Only one Republican health care bill still stands, but it's a mess

U.S. Senator Lindsey Graham talks to a reporter as he arrives at Capitol Hill in Washington U.S. on May 10, 2016. (Photo by Carlos Barria/Reuters)
U.S. Senator Lindsey Graham talks to a reporter as he arrives at Capitol Hill in Washington U.S. on May 10, 2016.

The list of Republican health care bills that have failed so far this year isn't short. House Speaker Paul Ryan's (R-Wis.) original GOP plan, for example, was so short on votes, party leaders didn't even bring it to the floor. In the Senate, the first iteration of Majority Leader Mitch McConnell's (R-Ky.) plan failed, as did his second.

"Repeal and replace" didn't have the votes, and neither did "repeal and delay." The "skinny repeal" bill came close, but it failed, too.

And though I've lost count of just how many competing bills have come and gone with various tweaks, I can report that there's still one Republican health care plan standing. It's sponsored by Sens. Lindsey Graham (R-S.C.), Bill Cassidy (R-La.), and Dean Heller (R-Nev.), and as Vox explained yesterday, it's arguably "the most radical" proposal the party has presented to date.

The senators are selling this idea as a compromise plan and say it is a way to return power to states, giving local governments more control over how they spend federal dollars. [...]But the plan does much more than that. The proposal would eliminate the health care law's subsidies for private insurance and end the Medicaid expansion. The health insurance marketplaces would no longer exist as they are envisioned to continue under other Republican proposals..... Cassidy-Graham would arguably be more disruptive, not less, to the current health care system. It would let money currently spent on health insurance go toward other programs, providing no guarantee that the Affordable Care Act programs individuals rely on today would continue into the future.

For now, there's no score from the Congressional Budget Office on this bill, but the Center on Budget and Policy Priorities published a helpful analysis and found that "many millions of people would lose coverage" if the proposal were implemented.

So, could this bill pull together the support needed to pass?

Its advocates are acting as if that's a real possibility. Politico reported yesterday that Cassidy, Graham, and Heller "met Monday with top aides to President Donald Trump, and there are efforts also underway to get the endorsement of conservatives Mike Lee of Utah and House Freedom Caucus Chairman Mark Meadows (R-N.C.)."

Cassidy also reportedly met with Health and Human Services Secretary Tom Price and some governors, and the Louisiana Republican described the discussions as "productive."
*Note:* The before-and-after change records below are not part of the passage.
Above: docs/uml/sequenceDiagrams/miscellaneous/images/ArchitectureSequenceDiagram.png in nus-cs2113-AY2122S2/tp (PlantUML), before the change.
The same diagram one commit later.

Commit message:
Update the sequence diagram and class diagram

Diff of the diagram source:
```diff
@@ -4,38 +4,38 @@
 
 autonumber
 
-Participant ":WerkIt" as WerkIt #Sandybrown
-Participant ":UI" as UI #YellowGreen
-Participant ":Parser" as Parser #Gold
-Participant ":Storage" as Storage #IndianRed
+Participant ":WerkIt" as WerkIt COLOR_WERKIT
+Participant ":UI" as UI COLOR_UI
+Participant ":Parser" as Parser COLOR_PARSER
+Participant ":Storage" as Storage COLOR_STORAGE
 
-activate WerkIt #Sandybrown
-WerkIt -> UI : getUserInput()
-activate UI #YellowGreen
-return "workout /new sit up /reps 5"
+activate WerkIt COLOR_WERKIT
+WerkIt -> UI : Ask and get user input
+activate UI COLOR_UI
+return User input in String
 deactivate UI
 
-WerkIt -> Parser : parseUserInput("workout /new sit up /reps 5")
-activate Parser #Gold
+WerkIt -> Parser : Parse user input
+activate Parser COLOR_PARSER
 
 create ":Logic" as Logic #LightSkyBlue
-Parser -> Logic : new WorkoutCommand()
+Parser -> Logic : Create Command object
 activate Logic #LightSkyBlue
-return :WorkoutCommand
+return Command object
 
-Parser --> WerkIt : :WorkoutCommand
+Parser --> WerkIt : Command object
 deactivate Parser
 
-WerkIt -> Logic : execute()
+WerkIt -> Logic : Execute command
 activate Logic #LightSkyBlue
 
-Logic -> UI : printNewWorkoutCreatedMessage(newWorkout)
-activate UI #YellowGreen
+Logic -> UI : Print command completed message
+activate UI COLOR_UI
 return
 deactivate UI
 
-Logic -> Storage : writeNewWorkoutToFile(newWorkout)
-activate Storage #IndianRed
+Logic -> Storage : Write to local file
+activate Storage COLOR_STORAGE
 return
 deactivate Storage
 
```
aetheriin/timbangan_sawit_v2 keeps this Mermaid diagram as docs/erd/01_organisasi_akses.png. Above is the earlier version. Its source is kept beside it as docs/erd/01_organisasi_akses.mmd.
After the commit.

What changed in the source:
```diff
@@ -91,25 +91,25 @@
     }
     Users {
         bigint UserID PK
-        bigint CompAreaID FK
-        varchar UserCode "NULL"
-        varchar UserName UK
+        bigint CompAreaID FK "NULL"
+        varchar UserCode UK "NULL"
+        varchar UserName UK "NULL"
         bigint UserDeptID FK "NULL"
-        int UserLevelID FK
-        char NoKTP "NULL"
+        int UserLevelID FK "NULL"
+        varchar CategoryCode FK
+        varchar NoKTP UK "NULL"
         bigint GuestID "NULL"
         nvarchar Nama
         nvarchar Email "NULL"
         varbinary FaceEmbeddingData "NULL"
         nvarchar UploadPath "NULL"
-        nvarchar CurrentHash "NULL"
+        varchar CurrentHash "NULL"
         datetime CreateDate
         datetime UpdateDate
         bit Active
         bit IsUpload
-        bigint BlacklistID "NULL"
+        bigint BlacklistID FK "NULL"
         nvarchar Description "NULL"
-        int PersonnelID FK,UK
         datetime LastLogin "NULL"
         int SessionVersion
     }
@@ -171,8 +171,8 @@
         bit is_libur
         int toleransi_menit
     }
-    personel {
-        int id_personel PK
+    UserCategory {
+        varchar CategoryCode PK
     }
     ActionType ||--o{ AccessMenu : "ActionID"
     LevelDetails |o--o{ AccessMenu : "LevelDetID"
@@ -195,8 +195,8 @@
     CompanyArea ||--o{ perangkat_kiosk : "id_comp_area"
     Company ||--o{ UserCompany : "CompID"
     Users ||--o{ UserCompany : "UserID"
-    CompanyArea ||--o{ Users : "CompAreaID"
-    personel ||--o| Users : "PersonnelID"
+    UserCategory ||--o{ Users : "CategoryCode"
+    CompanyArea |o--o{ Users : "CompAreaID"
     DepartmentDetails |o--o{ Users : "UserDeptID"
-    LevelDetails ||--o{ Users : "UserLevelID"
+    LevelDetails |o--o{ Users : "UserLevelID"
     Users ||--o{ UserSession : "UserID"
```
Of course, the question isn't whether there will be Republican support for this radical approach; the question is whether there will be enough Republican support for it. By all accounts, the votes simply aren't there -- at least not yet.

In fact, proponents of this bill are fighting more than one battle: not only is it tough to convince GOP senators to endorse legislation that would take coverage from millions of families, it's at least as difficult to persuade them to keep pursuing health care as an issue. Many in the party are content to simply move on and turn their attention to tax reform.

But the moral of the story is that the repeal crusade isn't entirely dead. There's still another bill, there are still strategy meetings underway, and there are still discussions about how to get to 50 votes. It's difficult to imagine some of the Senate's less conservative members going along with a proposal this extreme, but this is worth keeping an eye on.

So long as repeal advocates control the levers of power, the threat to the existing system remains real.